In Halstead's words, the ethos of the Kyoto Elite transcends differences of opinion. Generally, conflicting views lead people to split into different camps, but the scholars of Kyoto preserve their bonds of camaraderie and remain active across diverse fields even as they stand in opposition to one another. Students do not hold the same views as their teachers, but are nonetheless tied closely to them through bonds of respect. Halstead wrote that the tradition of free debate founded on respect for the extraordinary and diverse that exists at the University of Oxford can also be found here at Kyoto University. It is this tradition, he asserts, that fosters in students a capacity to engage with others based on understanding and discretion, and produces clear-thinking, candid, and fair-minded graduates equipped with the courage to speak out forcefully whenever needed. Based on my own experience, I can well understand Halstead's observations.

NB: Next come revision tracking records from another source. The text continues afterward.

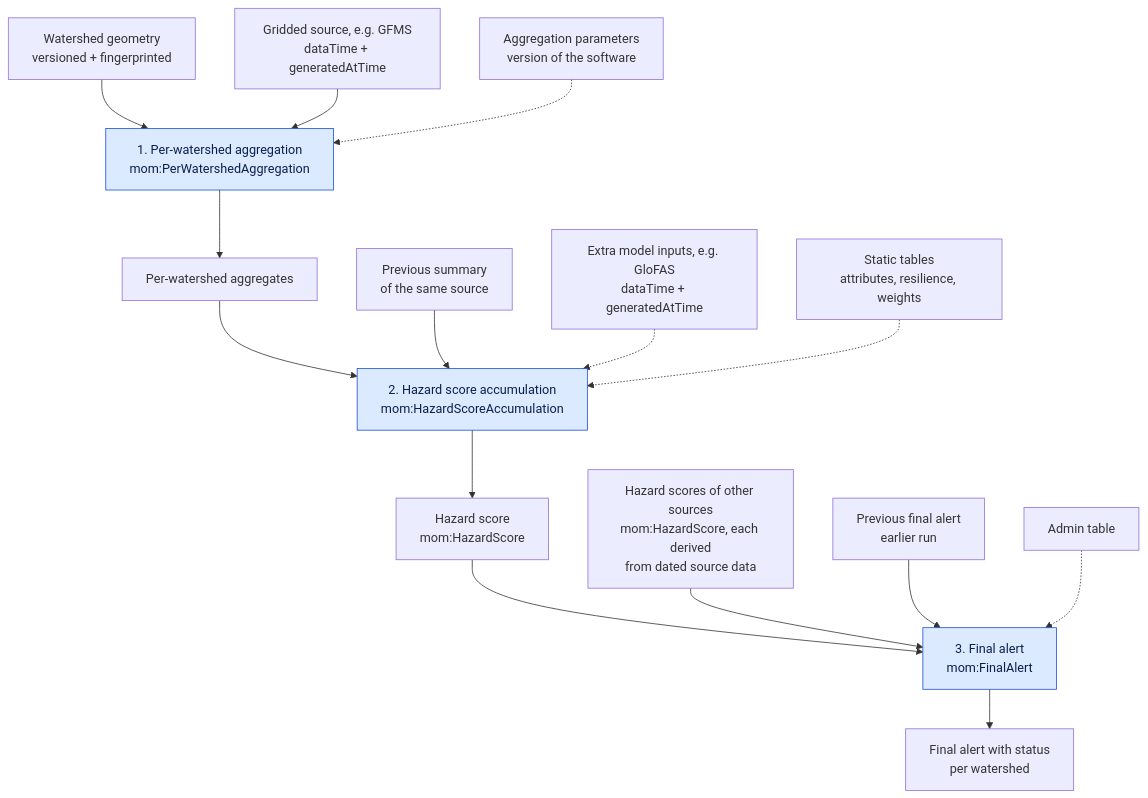
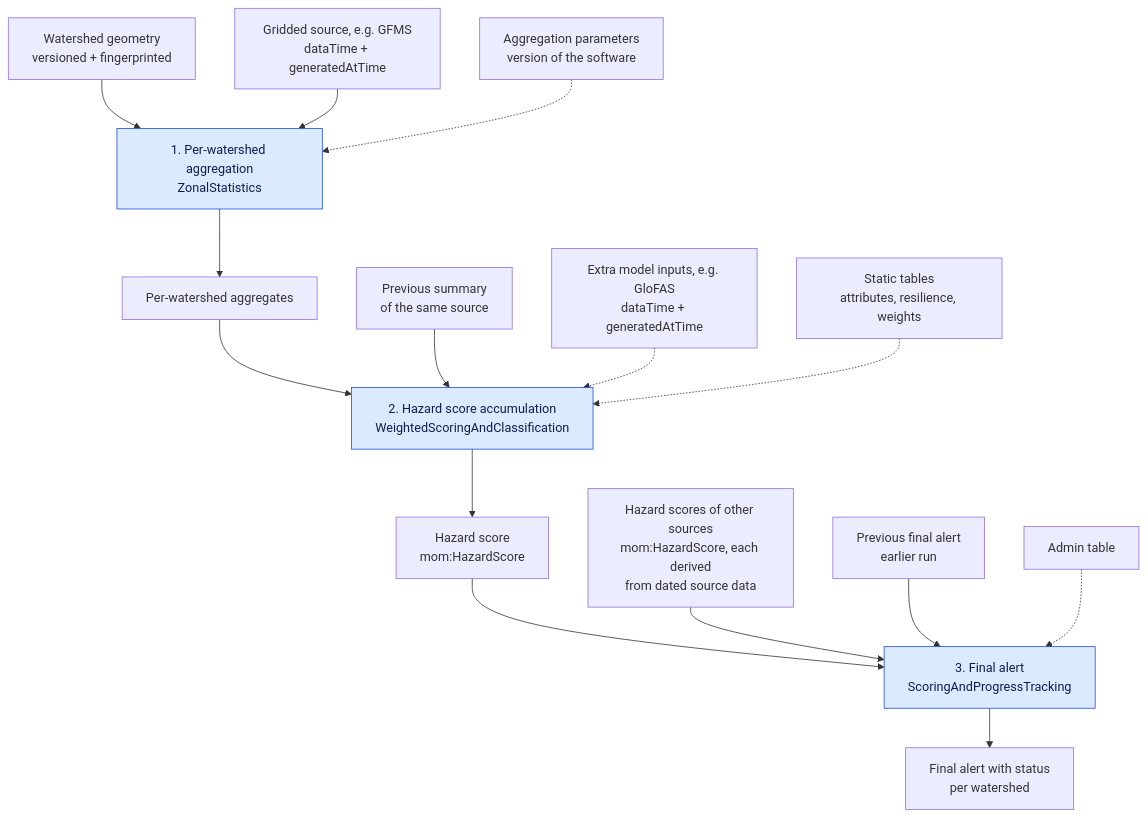
The first of 2 diagrams in docs/d001-rss-hydro-contribution.md (KatKatKateryna/ospd2026_bblocks-template), drawn with Mermaid before and after one commit. The commit also changed other lines of this file, not shown here.

Commit message:
D001: process types ZonalStatistics, WeightedScoringAndClassification, ScoringAndProgressTracking; processType

````diff
--- a/docs/d001-rss-hydro-contribution.md
+++ b/docs/d001-rss-hydro-contribution.md
@@ -96,19 +96,19 @@
 ```mermaid
 flowchart TD
   WS["Watershed geometry<br/>versioned + fingerprinted"] --> AGG
   SRC["Gridded source, e.g. GFMS<br/>dataTime + generatedAtTime"] --> AGG
   PAR["Aggregation parameters<br/>version of the software"] -.-> AGG
-  AGG["1. Per-watershed aggregation<br/>mom:PerWatershedAggregation"] --> AGR["Per-watershed aggregates"]
+  AGG["1. Per-watershed aggregation<br/>ZonalStatistics"] --> AGR["Per-watershed aggregates"]
   AGR --> HZ
   PREV["Previous summary<br/>of the same source"] --> HZ
   EXT["Extra model inputs, e.g. GloFAS<br/>dataTime + generatedAtTime"] -.-> HZ
   TBL["Static tables<br/>attributes, resilience, weights"] -.-> HZ
-  HZ["2. Hazard score accumulation<br/>mom:HazardScoreAccumulation"] --> SC["Hazard score<br/>mom:HazardScore"]
+  HZ["2. Hazard score accumulation<br/>WeightedScoringAndClassification"] --> SC["Hazard score<br/>mom:HazardScore"]
   SC --> FA
   OTH["Hazard scores of other sources<br/>mom:HazardScore, each derived<br/>from dated source data"] --> FA
   PFA["Previous final alert<br/>earlier run"] --> FA
   ADM["Admin table"] -.-> FA
-  FA["3. Final alert<br/>mom:FinalAlert"] --> OUT["Final alert with status<br/>per watershed"]
+  FA["3. Final alert<br/>ScoringAndProgressTracking"] --> OUT["Final alert with status<br/>per watershed"]
   classDef activity fill:#dbeafe,stroke:#1d4ed8,color:#0b1f4d
   class AGG,HZ,FA activity
 ```
````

Tokindo Okada, who passed away in January this year, was a scientist who embodied this idea of the Kyoto Elite. Okada was a smart-looking scholar who turned the inconspicuous image of the biologist on its head: the sight of him arriving at campus in a bright red Alfa Romeo, dressed in red jeans and sunglasses and holding a cigarette between his lips, was an object of adoration for me and my contemporaries. A man of many talents, Okada trained numerous scholars from the field of developmental biology, created a new forum of scholarly endeavor called the Department of Biophysics and, among other things, loved the arts and wrote music criticism. He once said that science, the arts, and literature are all expressions of human creativity; they have a certain flavor in common, and none are completely independent of the history and ideas of their age. An important part of scholarship is having a sense of the times in which you live, and each country and each era has its own science. Okada also lamented, however, that the approach to science throughout the world has become far too uniform and tied especially to technology, and that across society as a whole the academic study of biology is becoming almost indistinguishable in style from that pursued in the business world. Surely he had sensed the importance of looking beyond one's own academic discipline, incorporating a broad range of knowledge and arts from other fields, and developing one's own individual flavor as a researcher.

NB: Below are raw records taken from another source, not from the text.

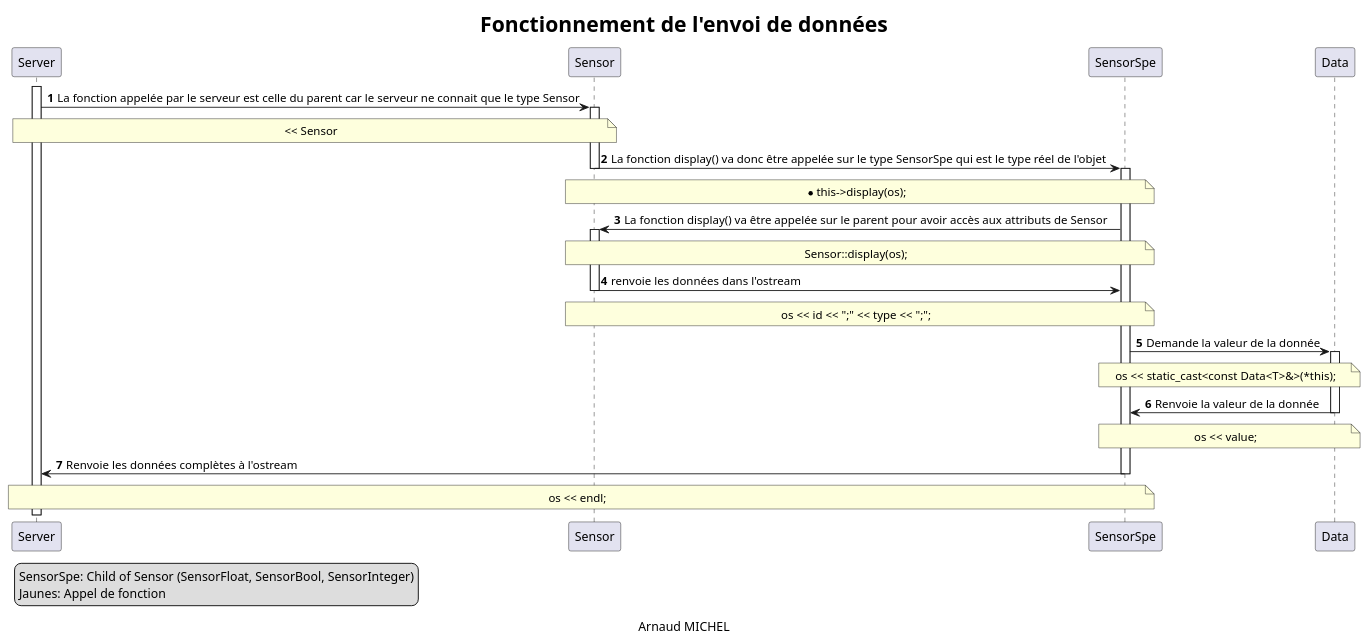
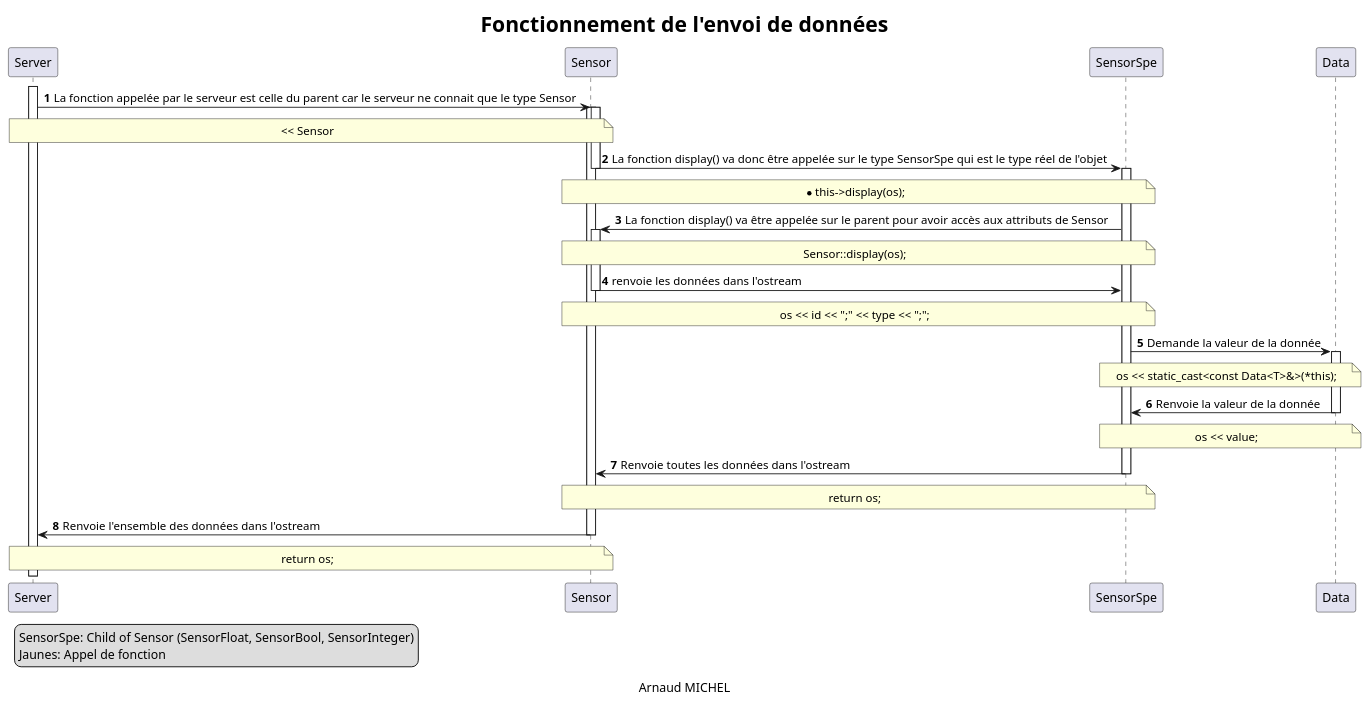
One commit to MrArnaudMichel/AP4A_projet changed the diagram in uml/send-data-sequence-diagram.puml. Above: the diagram before and after it, drawn with PlantUML. The commit also changed 1 other file, not shown here.

Commit message:
update uml

```diff
--- a/uml/send-data-sequence-diagram.puml
+++ b/uml/send-data-sequence-diagram.puml
@@ -1,69 +1,78 @@
 @startuml
 
 skinparam title {
     FontSize 24
 }
 
 title Fonctionnement de l'envoi de données
 
 autonumber
 
 activate Server
 
 Server -> Sensor: La fonction appelée par le serveur est celle du parent car le serveur ne connait que le type Sensor
 note over Server, Sensor
 << Sensor
 end note
 
+activate Sensor
 activate Sensor
 Sensor -> SensorSpe: La fonction display() va donc être appelée sur le type SensorSpe qui est le type réel de l'objet
 note over Sensor, SensorSpe
 *this->display(os);
 end note
 
 deactivate Sensor
 activate SensorSpe
 SensorSpe -> Sensor: La fonction display() va être appelée sur le parent pour avoir accès aux attributs de Sensor
 note over Sensor, SensorSpe
  Sensor::display(os);
 end note
 
 activate Sensor
 
 Sensor -> SensorSpe: renvoie les données dans l'ostream
 note over Sensor, SensorSpe
 os << id << ";" << type << ";";
 end note
 
 deactivate Sensor
 
 SensorSpe -> Data: Demande la valeur de la donnée
 note over SensorSpe, Data
 os << static_cast<const Data<T>&>(*this);
 end note
 
 activate Data
 Data -> SensorSpe: Renvoie la valeur de la donnée
 note over Data, SensorSpe
 os << value;
 end note
 
 deactivate Data
 
-SensorSpe -> Server: Renvoie les données complètes à l'ostream
-note over SensorSpe, Server
-os << endl;
+SensorSpe -> Sensor: Renvoie toutes les données dans l'ostream
+note over Sensor, SensorSpe
+return os;
 end note
 
 deactivate SensorSpe
+
+Sensor -> Server: Renvoie l'ensemble des données dans l'ostream
+note over Sensor, Server
+return os;
+end note
+
+deactivate Sensor
+
 
 
 
 legend left
     SensorSpe: Child of Sensor (SensorFloat, SensorBool, SensorInteger)
     Jaunes: Appel de fonction
 endlegend
 
 
 caption Arnaud MICHEL
 @enduml
```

I believe that each one of you has cultivated the qualities of the Kyoto Elite through your research life here at Kyoto University. You have cast your eyes over many different fields and developed your own distinctive flavor through vigorous dialogue with others. That is testimony to your studies at Kyoto University, and will be a priceless asset in your life from here on. Moreover, your dissertation is the ultimate gift you can give to future generations, and the footsteps you leave behind will serve as a guideline for those who come after you. I believe that the value of these things will be determined by whether or not you can uphold the pride and literacy of the Kyoto Elite. The recent spate of incidents of fraud involving scientists has drawn fierce criticism from the wider public. I hope that each one of you will rely on your pride and experience as researchers nurtured at Kyoto University, and go on to pursue brilliant careers.

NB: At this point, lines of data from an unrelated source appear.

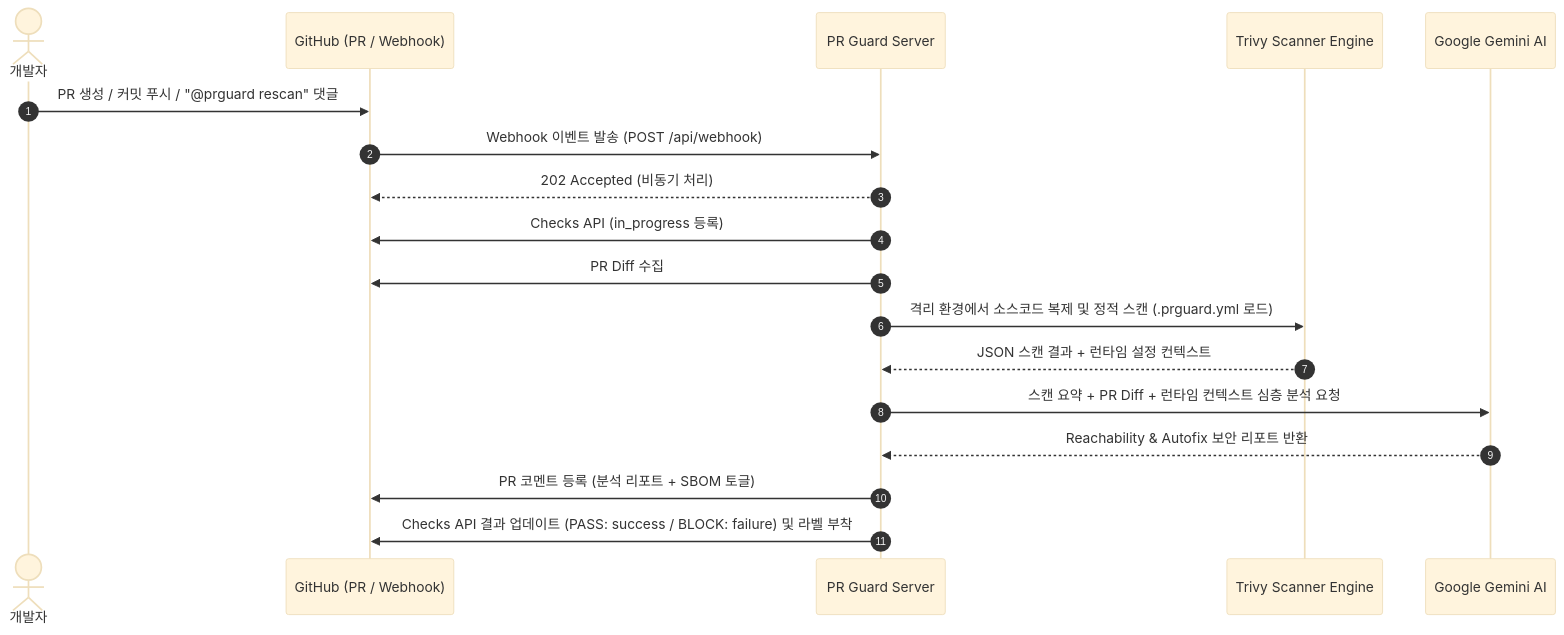
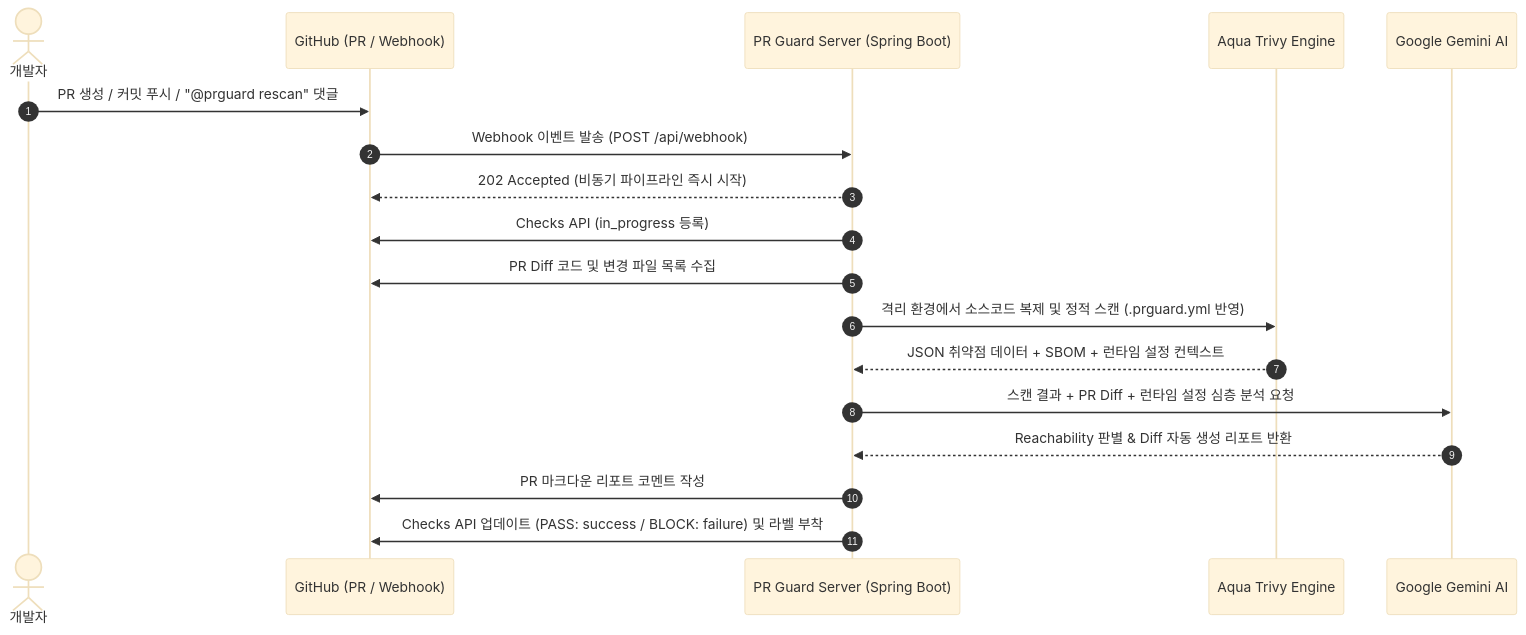
Before and after one commit to pr-guard/pr-guard-server: the diagram in README.md, drawn with Mermaid (base theme). The commit also changed other lines of this file, not shown here.

````diff
--- a/README.md
+++ b/README.md
@@ -36,24 +189,24 @@
 ```mermaid
 sequenceDiagram
     autonumber
     actor Dev as 개발자
     participant GH as GitHub (PR / Webhook)
-    participant Server as PR Guard Server
-    participant Trivy as Trivy Scanner Engine
+    participant Server as PR Guard Server (Spring Boot)
+    participant Trivy as Aqua Trivy Engine
     participant Gemini as Google Gemini AI
 
     Dev->>GH: PR 생성 / 커밋 푸시 / "@prguard rescan" 댓글
     GH->>Server: Webhook 이벤트 발송 (POST /api/webhook)
-    Server-->>GH: 202 Accepted (비동기 처리)
+    Server-->>GH: 202 Accepted (비동기 파이프라인 즉시 시작)
 
     Server->>GH: Checks API (in_progress 등록)
-    Server->>GH: PR Diff 수집
-    Server->>Trivy: 격리 환경에서 소스코드 복제 및 정적 스캔 (.prguard.yml 로드)
-    Trivy-->>Server: JSON 스캔 결과 + 런타임 설정 컨텍스트
+    Server->>GH: PR Diff 코드 및 변경 파일 목록 수집
+    Server->>Trivy: 격리 환경에서 소스코드 복제 및 정적 스캔 (.prguard.yml 반영)
+    Trivy-->>Server: JSON 취약점 데이터 + SBOM + 런타임 설정 컨텍스트
 
-    Server->>Gemini: 스캔 요약 + PR Diff + 런타임 컨텍스트 심층 분석 요청
-    Gemini-->>Server: Reachability & Autofix 보안 리포트 반환
+    Server->>Gemini: 스캔 결과 + PR Diff + 런타임 설정 심층 분석 요청
+    Gemini-->>Server: Reachability 판별 & Diff 자동 생성 리포트 반환
 
-    Server->>GH: PR 코멘트 등록 (분석 리포트 + SBOM 토글)
-    Server->>GH: Checks API 결과 업데이트 (PASS: success / BLOCK: failure) 및 라벨 부착
+    Server->>GH: PR 마크다운 리포트 코멘트 작성
+    Server->>GH: Checks API 업데이트 (PASS: success / BLOCK: failure) 및 라벨 부착
 ```
````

Once again, let me offer my sincere congratulations to each and every one of you here today.